*WHAT NEEDS TO BE DONE*
Each record should be given again exactly, and any picture in it left out.

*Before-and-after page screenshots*
———

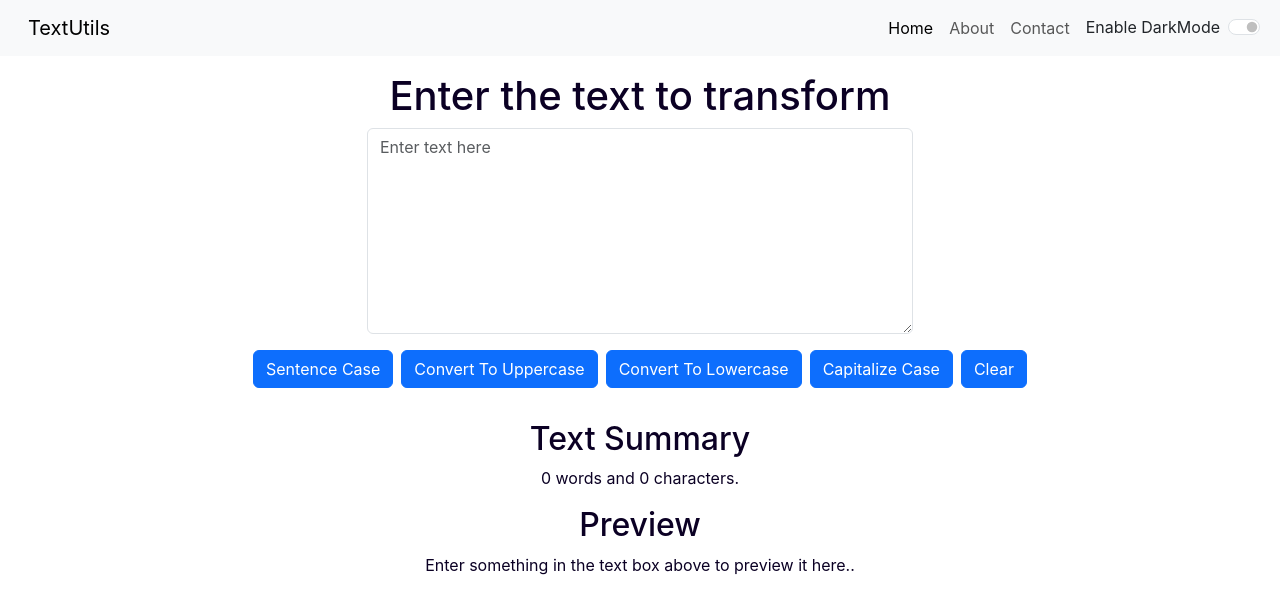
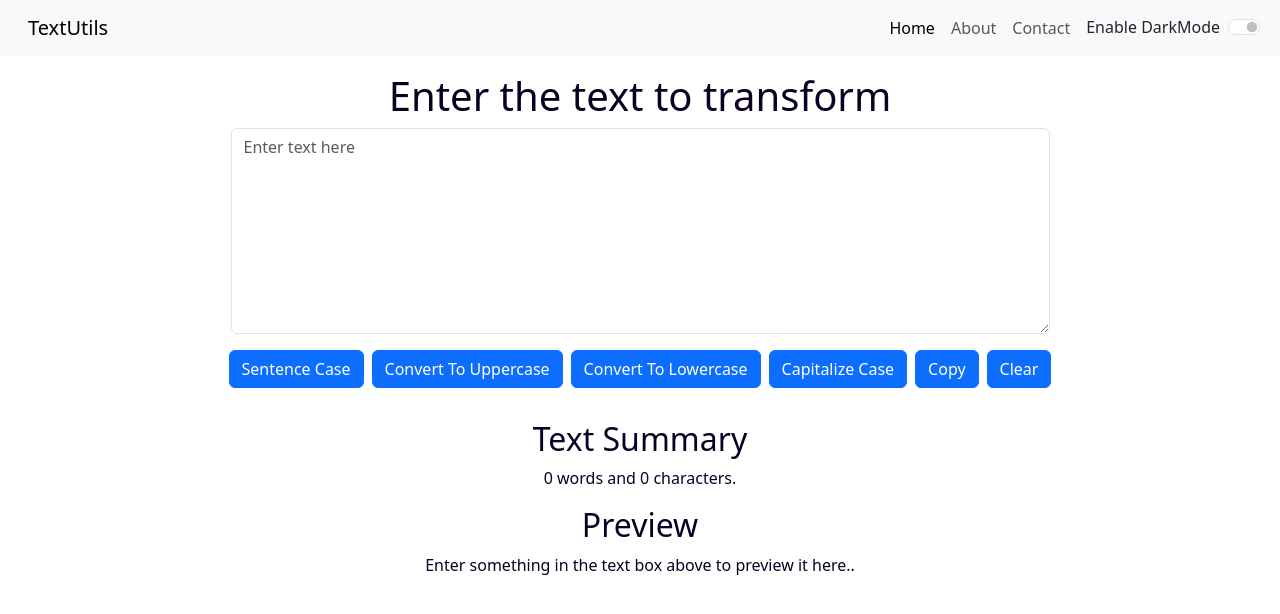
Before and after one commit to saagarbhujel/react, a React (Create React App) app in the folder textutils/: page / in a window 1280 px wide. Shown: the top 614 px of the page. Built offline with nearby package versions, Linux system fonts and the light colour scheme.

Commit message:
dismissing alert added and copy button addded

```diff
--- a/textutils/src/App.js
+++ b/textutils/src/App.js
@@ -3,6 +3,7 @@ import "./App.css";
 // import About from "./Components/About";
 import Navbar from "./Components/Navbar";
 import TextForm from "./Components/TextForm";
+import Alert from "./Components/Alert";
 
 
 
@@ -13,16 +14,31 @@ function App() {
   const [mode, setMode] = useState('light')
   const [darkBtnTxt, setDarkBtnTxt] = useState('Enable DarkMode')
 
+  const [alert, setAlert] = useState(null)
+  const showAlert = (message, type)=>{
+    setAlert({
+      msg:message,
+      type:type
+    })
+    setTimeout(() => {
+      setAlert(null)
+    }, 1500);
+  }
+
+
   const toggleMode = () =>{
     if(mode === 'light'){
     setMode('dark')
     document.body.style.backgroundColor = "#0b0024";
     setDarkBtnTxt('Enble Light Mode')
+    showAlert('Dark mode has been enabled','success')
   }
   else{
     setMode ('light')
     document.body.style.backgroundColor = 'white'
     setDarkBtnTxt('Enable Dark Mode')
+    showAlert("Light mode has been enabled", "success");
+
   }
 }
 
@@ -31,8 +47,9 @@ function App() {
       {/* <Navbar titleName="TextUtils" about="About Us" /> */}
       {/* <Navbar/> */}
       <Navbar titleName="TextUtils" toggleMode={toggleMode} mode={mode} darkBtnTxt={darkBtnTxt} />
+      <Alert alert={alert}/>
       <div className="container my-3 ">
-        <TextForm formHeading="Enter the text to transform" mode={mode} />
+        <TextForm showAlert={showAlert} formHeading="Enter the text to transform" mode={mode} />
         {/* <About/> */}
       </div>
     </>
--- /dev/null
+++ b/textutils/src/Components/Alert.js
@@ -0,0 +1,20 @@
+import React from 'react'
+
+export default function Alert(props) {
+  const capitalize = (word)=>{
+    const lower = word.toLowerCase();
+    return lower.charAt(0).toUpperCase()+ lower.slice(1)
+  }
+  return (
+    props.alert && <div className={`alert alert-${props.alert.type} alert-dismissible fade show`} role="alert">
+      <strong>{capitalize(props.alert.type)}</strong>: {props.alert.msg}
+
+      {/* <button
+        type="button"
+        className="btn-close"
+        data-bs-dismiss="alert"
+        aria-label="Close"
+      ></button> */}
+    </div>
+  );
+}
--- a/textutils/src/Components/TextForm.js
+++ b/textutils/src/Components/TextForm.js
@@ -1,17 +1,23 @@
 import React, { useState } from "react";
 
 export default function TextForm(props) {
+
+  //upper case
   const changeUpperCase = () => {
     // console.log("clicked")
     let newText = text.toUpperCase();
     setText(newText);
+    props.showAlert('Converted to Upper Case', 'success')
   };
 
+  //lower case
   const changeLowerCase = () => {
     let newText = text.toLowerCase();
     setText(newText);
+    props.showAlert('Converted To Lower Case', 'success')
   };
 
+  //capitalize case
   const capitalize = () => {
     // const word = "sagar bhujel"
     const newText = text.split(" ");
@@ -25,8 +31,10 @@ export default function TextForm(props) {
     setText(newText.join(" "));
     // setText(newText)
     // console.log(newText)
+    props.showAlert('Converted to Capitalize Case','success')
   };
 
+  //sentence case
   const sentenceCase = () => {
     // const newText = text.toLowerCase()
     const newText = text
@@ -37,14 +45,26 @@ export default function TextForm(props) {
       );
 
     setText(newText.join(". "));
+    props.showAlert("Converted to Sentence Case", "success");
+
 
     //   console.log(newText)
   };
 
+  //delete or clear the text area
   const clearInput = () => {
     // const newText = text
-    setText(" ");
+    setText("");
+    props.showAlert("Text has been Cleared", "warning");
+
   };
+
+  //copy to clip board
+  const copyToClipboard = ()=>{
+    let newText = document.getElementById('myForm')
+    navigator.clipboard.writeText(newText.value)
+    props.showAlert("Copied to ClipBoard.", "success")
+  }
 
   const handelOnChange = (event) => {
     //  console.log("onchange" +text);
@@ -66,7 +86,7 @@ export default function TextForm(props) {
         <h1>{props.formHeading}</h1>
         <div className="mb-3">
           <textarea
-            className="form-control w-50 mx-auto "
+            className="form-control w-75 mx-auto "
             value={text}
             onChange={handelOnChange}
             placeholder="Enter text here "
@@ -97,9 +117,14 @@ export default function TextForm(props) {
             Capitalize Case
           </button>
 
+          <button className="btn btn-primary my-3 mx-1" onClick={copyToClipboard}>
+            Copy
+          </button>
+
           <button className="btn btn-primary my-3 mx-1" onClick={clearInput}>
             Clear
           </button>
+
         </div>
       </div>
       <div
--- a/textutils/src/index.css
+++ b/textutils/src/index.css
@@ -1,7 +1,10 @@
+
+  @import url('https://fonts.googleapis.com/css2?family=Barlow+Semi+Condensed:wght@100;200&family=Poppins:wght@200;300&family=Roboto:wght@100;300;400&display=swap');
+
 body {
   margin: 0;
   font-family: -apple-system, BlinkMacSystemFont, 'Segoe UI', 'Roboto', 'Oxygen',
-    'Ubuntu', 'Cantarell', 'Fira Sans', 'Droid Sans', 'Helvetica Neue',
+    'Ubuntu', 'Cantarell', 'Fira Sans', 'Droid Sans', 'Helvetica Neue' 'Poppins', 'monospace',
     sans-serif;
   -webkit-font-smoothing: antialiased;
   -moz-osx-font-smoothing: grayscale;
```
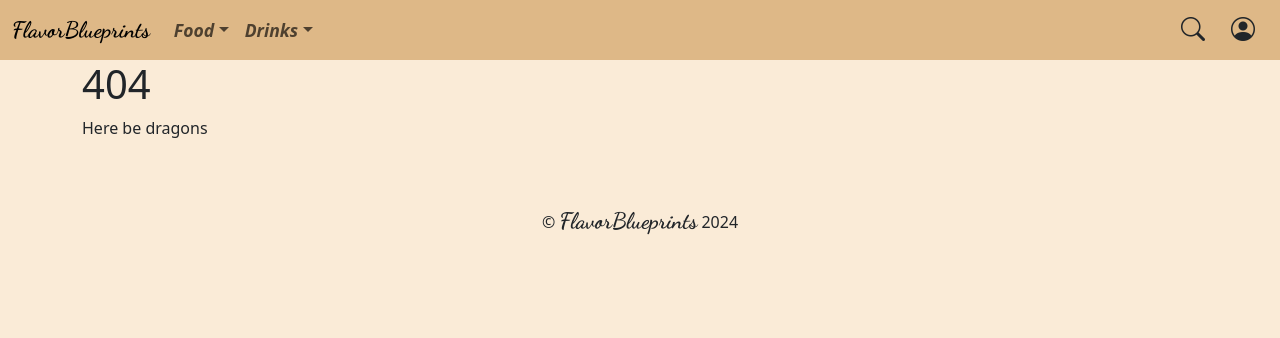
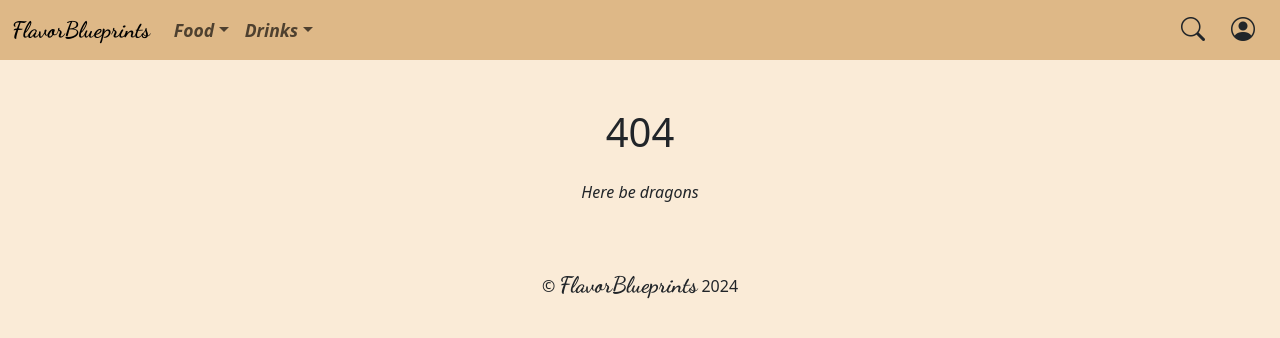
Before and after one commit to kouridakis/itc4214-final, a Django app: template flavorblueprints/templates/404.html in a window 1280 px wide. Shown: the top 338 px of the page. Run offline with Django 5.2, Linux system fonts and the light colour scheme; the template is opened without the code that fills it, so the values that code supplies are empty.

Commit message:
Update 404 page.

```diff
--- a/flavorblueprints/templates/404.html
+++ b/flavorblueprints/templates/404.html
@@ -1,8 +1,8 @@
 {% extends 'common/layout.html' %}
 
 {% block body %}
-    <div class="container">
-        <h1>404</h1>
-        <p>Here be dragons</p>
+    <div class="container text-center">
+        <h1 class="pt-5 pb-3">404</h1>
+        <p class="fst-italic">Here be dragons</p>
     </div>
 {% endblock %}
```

———

*RESULT OF THE TASK*
Before and after one commit to saagarbhujel/react, a React (Create React App) app in the folder textutils/: page / in a window 1280 px wide. Shown: the top 614 px of the page. Built offline with nearby package versions, Linux system fonts and the light colour scheme.

Commit message:
dismissing alert added and copy button addded

```diff
--- a/textutils/src/App.js
+++ b/textutils/src/App.js
@@ -3,6 +3,7 @@ import "./App.css";
 // import About from "./Components/About";
 import Navbar from "./Components/Navbar";
 import TextForm from "./Components/TextForm";
+import Alert from "./Components/Alert";
 
 
 
@@ -13,16 +14,31 @@ function App() {
   const [mode, setMode] = useState('light')
   const [darkBtnTxt, setDarkBtnTxt] = useState('Enable DarkMode')
 
+  const [alert, setAlert] = useState(null)
+  const showAlert = (message, type)=>{
+    setAlert({
+      msg:message,
+      type:type
+    })
+    setTimeout(() => {
+      setAlert(null)
+    }, 1500);
+  }
+
+
   const toggleMode = () =>{
     if(mode === 'light'){
     setMode('dark')
     document.body.style.backgroundColor = "#0b0024";
     setDarkBtnTxt('Enble Light Mode')
+    showAlert('Dark mode has been enabled','success')
   }
   else{
     setMode ('light')
     document.body.style.backgroundColor = 'white'
     setDarkBtnTxt('Enable Dark Mode')
+    showAlert("Light mode has been enabled", "success");
+
   }
 }
 
@@ -31,8 +47,9 @@ function App() {
       {/* <Navbar titleName="TextUtils" about="About Us" /> */}
       {/* <Navbar/> */}
       <Navbar titleName="TextUtils" toggleMode={toggleMode} mode={mode} darkBtnTxt={darkBtnTxt} />
+      <Alert alert={alert}/>
       <div className="container my-3 ">
-        <TextForm formHeading="Enter the text to transform" mode={mode} />
+        <TextForm showAlert={showAlert} formHeading="Enter the text to transform" mode={mode} />
         {/* <About/> */}
       </div>
     </>
--- /dev/null
+++ b/textutils/src/Components/Alert.js
@@ -0,0 +1,20 @@
+import React from 'react'
+
+export default function Alert(props) {
+  const capitalize = (word)=>{
+    const lower = word.toLowerCase();
+    return lower.charAt(0).toUpperCase()+ lower.slice(1)
+  }
+  return (
+    props.alert && <div className={`alert alert-${props.alert.type} alert-dismissible fade show`} role="alert">
+      <strong>{capitalize(props.alert.type)}</strong>: {props.alert.msg}
+
+      {/* <button
+        type="button"
+        className="btn-close"
+        data-bs-dismiss="alert"
+        aria-label="Close"
+      ></button> */}
+    </div>
+  );
+}
--- a/textutils/src/Components/TextForm.js
+++ b/textutils/src/Components/TextForm.js
@@ -1,17 +1,23 @@
 import React, { useState } from "react";
 
 export default function TextForm(props) {
+
+  //upper case
   const changeUpperCase = () => {
     // console.log("clicked")
     let newText = text.toUpperCase();
     setText(newText);
+    props.showAlert('Converted to Upper Case', 'success')
   };
 
+  //lower case
   const changeLowerCase = () => {
     let newText = text.toLowerCase();
     setText(newText);
+    props.showAlert('Converted To Lower Case', 'success')
   };
 
+  //capitalize case
   const capitalize = () => {
     // const word = "sagar bhujel"
     const newText = text.split(" ");
@@ -25,8 +31,10 @@ export default function TextForm(props) {
     setText(newText.join(" "));
     // setText(newText)
     // console.log(newText)
+    props.showAlert('Converted to Capitalize Case','success')
   };
 
+  //sentence case
   const sentenceCase = () => {
     // const newText = text.toLowerCase()
     const newText = text
@@ -37,14 +45,26 @@ export default function TextForm(props) {
       );
 
     setText(newText.join(". "));
+    props.showAlert("Converted to Sentence Case", "success");
+
 
     //   console.log(newText)
   };
 
+  //delete or clear the text area
   const clearInput = () => {
     // const newText = text
-    setText(" ");
+    setText("");
+    props.showAlert("Text has been Cleared", "warning");
+
   };
+
+  //copy to clip board
+  const copyToClipboard = ()=>{
+    let newText = document.getElementById('myForm')
+    navigator.clipboard.writeText(newText.value)
+    props.showAlert("Copied to ClipBoard.", "success")
+  }
 
   const handelOnChange = (event) => {
     //  console.log("onchange" +text);
@@ -66,7 +86,7 @@ export default function TextForm(props) {
         <h1>{props.formHeading}</h1>
         <div className="mb-3">
           <textarea
-            className="form-control w-50 mx-auto "
+            className="form-control w-75 mx-auto "
             value={text}
             onChange={handelOnChange}
             placeholder="Enter text here "
@@ -97,9 +117,14 @@ export default function TextForm(props) {
             Capitalize Case
           </button>
 
+          <button className="btn btn-primary my-3 mx-1" onClick={copyToClipboard}>
+            Copy
+          </button>
+
           <button className="btn btn-primary my-3 mx-1" onClick={clearInput}>
             Clear
           </button>
+
         </div>
       </div>
       <div
--- a/textutils/src/index.css
+++ b/textutils/src/index.css
@@ -1,7 +1,10 @@
+
+  @import url('https://fonts.googleapis.com/css2?family=Barlow+Semi+Condensed:wght@100;200&family=Poppins:wght@200;300&family=Roboto:wght@100;300;400&display=swap');
+
 body {
   margin: 0;
   font-family: -apple-system, BlinkMacSystemFont, 'Segoe UI', 'Roboto', 'Oxygen',
-    'Ubuntu', 'Cantarell', 'Fira Sans', 'Droid Sans', 'Helvetica Neue',
+    'Ubuntu', 'Cantarell', 'Fira Sans', 'Droid Sans', 'Helvetica Neue' 'Poppins', 'monospace',
     sans-serif;
   -webkit-font-smoothing: antialiased;
   -moz-osx-font-smoothing: grayscale;
```
Before and after one commit to kouridakis/itc4214-final, a Django app: template flavorblueprints/templates/404.html in a window 1280 px wide. Shown: the top 338 px of the page. Run offline with Django 5.2, Linux system fonts and the light colour scheme; the template is opened without the code that fills it, so the values that code supplies are empty.

Commit message:
Update 404 page.

```diff
--- a/flavorblueprints/templates/404.html
+++ b/flavorblueprints/templates/404.html
@@ -1,8 +1,8 @@
 {% extends 'common/layout.html' %}
 
 {% block body %}
-    <div class="container">
-        <h1>404</h1>
-        <p>Here be dragons</p>
+    <div class="container text-center">
+        <h1 class="pt-5 pb-3">404</h1>
+        <p class="fst-italic">Here be dragons</p>
     </div>
 {% endblock %}
```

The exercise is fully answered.